● **WHAT IS REQUIRED**: The entries are to be reproduced word for word, with all images left out.

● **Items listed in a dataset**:

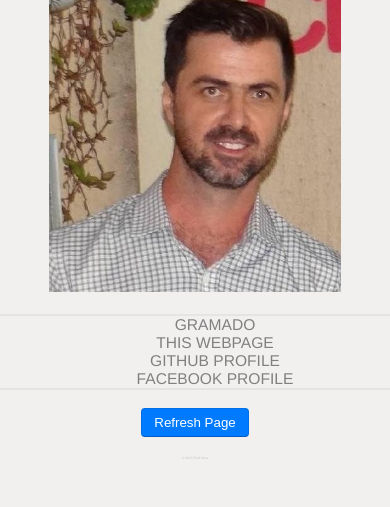
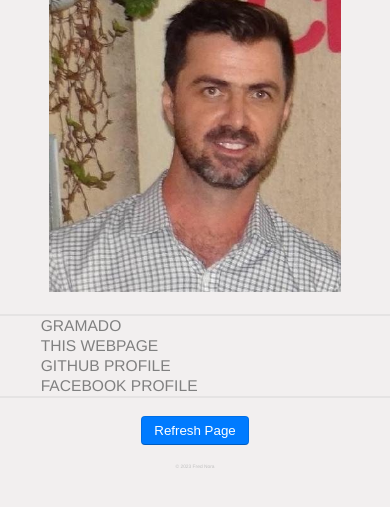
Before and after one commit to frednora/frednora.github.io, a PHP site: page / in a window 390 px wide. Shown: the part 55-562 px from the top of the page. Run offline with PHP 8.4, Linux system fonts and the light colour scheme.

Commit message:
gramado.css: Small changes.

```diff
--- a/assets/css/gramado.css
+++ b/assets/css/gramado.css
@@ -111,13 +111,15 @@ a:hover {
     margin: 0;
 }
 .gramado-nav li {
+    width: fit-content;
     text-align: center;
     display: block;
+    padding: 0.4% 0.2% 0.2% 0.2%;
 }
 .gramado-nav a {
+    text-align: center;
     text-decoration: none;
     text-transform: uppercase;
-    text-align: center;
     color: #808080;
     display: inline-block;
 }
@@ -133,9 +135,10 @@ a:hover {
     font-size: 2.0vw;
 }
 .gramado-footer {
-    font-size: 1.0vw;
+    font-size: 1.5vw;
     text-align: center;
     color: #C0C0C0;
+    padding-bottom: 2%;
 }
 }
 
```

● **ANSWER TO THE PROBLEM**:
Before and after one commit to frednora/frednora.github.io, a PHP site: page / in a window 390 px wide. Shown: the part 55-562 px from the top of the page. Run offline with PHP 8.4, Linux system fonts and the light colour scheme.

Commit message:
gramado.css: Small changes.

```diff
--- a/assets/css/gramado.css
+++ b/assets/css/gramado.css
@@ -111,13 +111,15 @@ a:hover {
     margin: 0;
 }
 .gramado-nav li {
+    width: fit-content;
     text-align: center;
     display: block;
+    padding: 0.4% 0.2% 0.2% 0.2%;
 }
 .gramado-nav a {
+    text-align: center;
     text-decoration: none;
     text-transform: uppercase;
-    text-align: center;
     color: #808080;
     display: inline-block;
 }
@@ -133,9 +135,10 @@ a:hover {
     font-size: 2.0vw;
 }
 .gramado-footer {
-    font-size: 1.0vw;
+    font-size: 1.5vw;
     text-align: center;
     color: #C0C0C0;
+    padding-bottom: 2%;
 }
 }
 
```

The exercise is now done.